* _Instructions for the task_:
The complete listing should be restated word for word.

----- Entries provided

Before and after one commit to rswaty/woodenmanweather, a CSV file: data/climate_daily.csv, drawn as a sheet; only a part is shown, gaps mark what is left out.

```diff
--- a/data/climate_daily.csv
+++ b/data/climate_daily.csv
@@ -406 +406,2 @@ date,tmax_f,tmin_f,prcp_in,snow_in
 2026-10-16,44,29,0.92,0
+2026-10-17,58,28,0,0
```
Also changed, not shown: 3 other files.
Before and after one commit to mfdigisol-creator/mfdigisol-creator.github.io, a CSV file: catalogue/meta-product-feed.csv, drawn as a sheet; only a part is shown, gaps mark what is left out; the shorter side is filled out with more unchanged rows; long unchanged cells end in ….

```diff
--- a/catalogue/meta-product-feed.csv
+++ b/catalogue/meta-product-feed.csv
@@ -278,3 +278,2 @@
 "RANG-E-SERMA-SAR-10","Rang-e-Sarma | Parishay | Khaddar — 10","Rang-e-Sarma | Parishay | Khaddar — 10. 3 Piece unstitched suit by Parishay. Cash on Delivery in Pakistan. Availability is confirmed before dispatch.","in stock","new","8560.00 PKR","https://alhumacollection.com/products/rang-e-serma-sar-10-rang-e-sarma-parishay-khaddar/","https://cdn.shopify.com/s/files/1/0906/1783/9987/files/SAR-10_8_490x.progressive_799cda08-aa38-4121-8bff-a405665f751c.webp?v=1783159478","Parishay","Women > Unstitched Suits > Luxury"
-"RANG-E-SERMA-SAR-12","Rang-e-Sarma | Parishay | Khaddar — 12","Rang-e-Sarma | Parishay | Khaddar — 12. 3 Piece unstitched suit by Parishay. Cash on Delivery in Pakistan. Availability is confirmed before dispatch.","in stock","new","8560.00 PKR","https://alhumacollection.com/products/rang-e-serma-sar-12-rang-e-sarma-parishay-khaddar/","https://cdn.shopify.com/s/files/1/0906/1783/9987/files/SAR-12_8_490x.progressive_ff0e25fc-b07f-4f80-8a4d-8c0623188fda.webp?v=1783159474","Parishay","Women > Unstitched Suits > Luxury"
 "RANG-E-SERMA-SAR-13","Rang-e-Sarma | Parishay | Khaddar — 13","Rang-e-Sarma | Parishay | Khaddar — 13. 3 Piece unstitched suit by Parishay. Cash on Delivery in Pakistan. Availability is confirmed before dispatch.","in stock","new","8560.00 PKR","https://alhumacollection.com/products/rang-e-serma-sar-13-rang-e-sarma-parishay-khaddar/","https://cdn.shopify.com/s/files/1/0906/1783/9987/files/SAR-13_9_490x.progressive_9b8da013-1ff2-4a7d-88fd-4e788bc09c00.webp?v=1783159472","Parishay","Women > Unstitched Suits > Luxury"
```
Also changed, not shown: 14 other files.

----------

* _Reply_:
Before and after one commit to rswaty/woodenmanweather, a CSV file: data/climate_daily.csv, drawn as a sheet; only a part is shown, gaps mark what is left out.

```diff
--- a/data/climate_daily.csv
+++ b/data/climate_daily.csv
@@ -406 +406,2 @@ date,tmax_f,tmin_f,prcp_in,snow_in
 2026-10-16,44,29,0.92,0
+2026-10-17,58,28,0,0
```
Also changed, not shown: 3 other files.
Before and after one commit to mfdigisol-creator/mfdigisol-creator.github.io, a CSV file: catalogue/meta-product-feed.csv, drawn as a sheet; only a part is shown, gaps mark what is left out; the shorter side is filled out with more unchanged rows; long unchanged cells end in ….

```diff
--- a/catalogue/meta-product-feed.csv
+++ b/catalogue/meta-product-feed.csv
@@ -278,3 +278,2 @@
 "RANG-E-SERMA-SAR-10","Rang-e-Sarma | Parishay | Khaddar — 10","Rang-e-Sarma | Parishay | Khaddar — 10. 3 Piece unstitched suit by Parishay. Cash on Delivery in Pakistan. Availability is confirmed before dispatch.","in stock","new","8560.00 PKR","https://alhumacollection.com/products/rang-e-serma-sar-10-rang-e-sarma-parishay-khaddar/","https://cdn.shopify.com/s/files/1/0906/1783/9987/files/SAR-10_8_490x.progressive_799cda08-aa38-4121-8bff-a405665f751c.webp?v=1783159478","Parishay","Women > Unstitched Suits > Luxury"
-"RANG-E-SERMA-SAR-12","Rang-e-Sarma | Parishay | Khaddar — 12","Rang-e-Sarma | Parishay | Khaddar — 12. 3 Piece unstitched suit by Parishay. Cash on Delivery in Pakistan. Availability is confirmed before dispatch.","in stock","new","8560.00 PKR","https://alhumacollection.com/products/rang-e-serma-sar-12-rang-e-sarma-parishay-khaddar/","https://cdn.shopify.com/s/files/1/0906/1783/9987/files/SAR-12_8_490x.progressive_ff0e25fc-b07f-4f80-8a4d-8c0623188fda.webp?v=1783159474","Parishay","Women > Unstitched Suits > Luxury"
 "RANG-E-SERMA-SAR-13","Rang-e-Sarma | Parishay | Khaddar — 13","Rang-e-Sarma | Parishay | Khaddar — 13. 3 Piece unstitched suit by Parishay. Cash on Delivery in Pakistan. Availability is confirmed before dispatch.","in stock","new","8560.00 PKR","https://alhumacollection.com/products/rang-e-serma-sar-13-rang-e-sarma-parishay-khaddar/","https://cdn.shopify.com/s/files/1/0906/1783/9987/files/SAR-13_9_490x.progressive_9b8da013-1ff2-4a7d-88fd-4e788bc09c00.webp?v=1783159472","Parishay","Women > Unstitched Suits > Luxury"
```
Also changed, not shown: 14 other files.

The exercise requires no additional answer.